How did The Four infiltrate our lives so completely that they’re almost impossible to avoid? And what are the implications for credit unions?
A decade ago, the five largest companies in the world consisted of two industrial titans (ExxonMobil and GE), two banks (Citigroup and Bank of America) and Microsoft. The only one remaining on the top is Microsoft, still safely placed at third place, and now surrounded by other technology companies—companies author Scott Galloway has dubbed The Four Horsemen. Galloway, a successful entrepreneur and business school professor, has made it his job to teach the lessons of these four digital giants in his new book, “The Four: The Hidden DNA of Amazon, Apple, Facebook, and Google.” The lessons include business basics – finance, marketing, operations and management – but he also explains how these technology firms succeed by appealing to fundamental psychological desires deeply embedded in our evolutionary past.

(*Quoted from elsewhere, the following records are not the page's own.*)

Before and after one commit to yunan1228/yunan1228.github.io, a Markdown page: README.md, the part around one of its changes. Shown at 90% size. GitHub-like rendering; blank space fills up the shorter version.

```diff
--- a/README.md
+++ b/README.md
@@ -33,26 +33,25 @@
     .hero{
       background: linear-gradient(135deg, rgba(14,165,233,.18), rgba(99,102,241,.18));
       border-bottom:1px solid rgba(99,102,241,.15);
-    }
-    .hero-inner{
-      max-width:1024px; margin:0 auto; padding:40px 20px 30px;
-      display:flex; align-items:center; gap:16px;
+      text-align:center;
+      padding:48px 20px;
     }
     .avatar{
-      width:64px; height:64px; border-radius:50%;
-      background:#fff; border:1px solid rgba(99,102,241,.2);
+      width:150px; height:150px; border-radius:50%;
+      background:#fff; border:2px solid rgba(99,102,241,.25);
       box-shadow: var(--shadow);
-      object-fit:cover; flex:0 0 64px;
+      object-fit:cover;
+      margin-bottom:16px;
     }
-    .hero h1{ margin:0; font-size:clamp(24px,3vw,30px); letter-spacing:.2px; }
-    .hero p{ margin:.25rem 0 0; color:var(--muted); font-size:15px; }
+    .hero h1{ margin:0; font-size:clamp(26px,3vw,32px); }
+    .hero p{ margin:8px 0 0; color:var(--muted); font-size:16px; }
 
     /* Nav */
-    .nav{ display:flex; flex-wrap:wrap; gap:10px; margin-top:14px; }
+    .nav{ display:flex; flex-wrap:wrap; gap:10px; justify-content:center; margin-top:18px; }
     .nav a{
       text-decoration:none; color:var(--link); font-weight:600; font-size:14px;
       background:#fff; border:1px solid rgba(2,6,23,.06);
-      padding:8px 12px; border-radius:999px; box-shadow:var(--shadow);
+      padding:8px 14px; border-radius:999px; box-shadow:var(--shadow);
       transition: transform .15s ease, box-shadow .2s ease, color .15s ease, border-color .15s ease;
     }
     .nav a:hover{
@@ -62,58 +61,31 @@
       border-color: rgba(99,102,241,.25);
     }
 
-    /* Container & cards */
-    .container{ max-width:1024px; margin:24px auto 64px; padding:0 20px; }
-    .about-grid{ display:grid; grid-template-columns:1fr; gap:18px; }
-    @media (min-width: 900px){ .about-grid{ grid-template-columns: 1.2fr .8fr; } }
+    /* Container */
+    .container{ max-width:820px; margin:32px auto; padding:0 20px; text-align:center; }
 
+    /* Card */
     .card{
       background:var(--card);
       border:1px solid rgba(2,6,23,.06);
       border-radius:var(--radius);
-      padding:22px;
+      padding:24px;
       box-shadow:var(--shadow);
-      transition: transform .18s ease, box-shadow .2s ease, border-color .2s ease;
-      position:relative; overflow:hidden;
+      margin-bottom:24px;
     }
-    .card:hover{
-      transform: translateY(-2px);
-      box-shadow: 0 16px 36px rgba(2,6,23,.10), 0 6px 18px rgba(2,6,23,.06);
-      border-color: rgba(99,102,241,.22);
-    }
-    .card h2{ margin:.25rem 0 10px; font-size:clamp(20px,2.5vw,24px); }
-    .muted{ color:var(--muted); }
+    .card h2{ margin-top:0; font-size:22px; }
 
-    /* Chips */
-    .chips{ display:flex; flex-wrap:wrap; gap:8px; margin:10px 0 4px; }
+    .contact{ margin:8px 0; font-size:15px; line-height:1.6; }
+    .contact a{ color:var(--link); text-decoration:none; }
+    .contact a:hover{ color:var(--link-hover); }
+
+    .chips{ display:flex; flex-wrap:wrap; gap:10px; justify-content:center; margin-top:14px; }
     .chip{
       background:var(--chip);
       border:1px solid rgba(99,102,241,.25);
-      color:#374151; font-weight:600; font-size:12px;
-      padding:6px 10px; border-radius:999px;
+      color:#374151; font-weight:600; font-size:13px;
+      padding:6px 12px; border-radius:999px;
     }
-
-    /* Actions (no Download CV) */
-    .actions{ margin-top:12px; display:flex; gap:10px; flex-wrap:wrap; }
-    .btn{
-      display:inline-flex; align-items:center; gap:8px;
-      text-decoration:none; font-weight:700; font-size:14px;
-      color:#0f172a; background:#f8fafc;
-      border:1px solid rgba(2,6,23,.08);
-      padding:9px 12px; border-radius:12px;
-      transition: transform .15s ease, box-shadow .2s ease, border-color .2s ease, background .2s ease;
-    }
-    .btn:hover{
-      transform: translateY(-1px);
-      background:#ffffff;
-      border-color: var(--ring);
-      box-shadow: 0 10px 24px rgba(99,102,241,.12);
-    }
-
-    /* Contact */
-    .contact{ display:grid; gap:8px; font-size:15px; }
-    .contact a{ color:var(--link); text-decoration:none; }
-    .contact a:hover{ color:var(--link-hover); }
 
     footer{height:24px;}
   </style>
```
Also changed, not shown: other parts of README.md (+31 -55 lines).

Despite their brilliance, The Four have not achieved dominance by themselves. Driven by technology and capital, they have thrived within a hyper-consumer, de-regulated capitalist culture. Starting in America, then rapidly scaling throughout the world, The Four are the product of a odd bargain between weary institutions, an evaporating middle class, attention-seeking media and profit-hungry markets.
The three core ideas of the Four
A frictionless world
The Four have been so successful because they have used technology and strategy to understand and appeal to human basic desires. Interestingly, Galloway explains how each of The Four appeal to a specific human organ. Google targets the brain and our thirst for knowledge. Facebook is trained on the heart and our need to develop empathetic and meaningful relationships. Amazon targets the guts, satisfying our hunter-gatherer impulse to consume. And Apple, with its sleek, sensual products, has its focus firmly on our genitals.
Using human desires as their foundation, The Four have gone about declaring war on what entrepreneurs refer to as “friction.” It turns out that “friction” includes every obstacle in the way of satisfying a given desire. Everything from the synaptic connections in the brain responsible for decision-making processes to the rules issued by regulatory and tax authorities – all the way down the supply chain to those making products in the developing world. Galloway shows that The Four have been amazing at circumventing these barriers, making it as easy and rewarding as possible for people to engage with a platform, enter a search query and click for a product.
Insight: To be able to compete with The Four, you need to focus on reducing friction across your credit union.
New economic rules
The Four are also creating new economic rules. Take Amazon for example: This organization has marshalled more cheap capital than any firm in history and yet it only started turning a profit in 2002. Galloway argues convincingly that through simple and consistent storytelling, Jeff Bezos has reshaped investor expectations, providing Amazon with an ocean of long-term capital at the expense of the rest of the industry.
In creating their media duopoly, Google and Facebook have also rewritten economic models. By creating products and platforms that improve with use, Galloway describes how a “Benjamin Button Economy” is emerging in media. Network effects strengthen their targeting algorithms and drive down the cost of their advertising products. Unsurprisingly Google and Facebook now constitute 103 percent of all growth in digital media advertising revenues (meaning the rest of the industry is in structural decline).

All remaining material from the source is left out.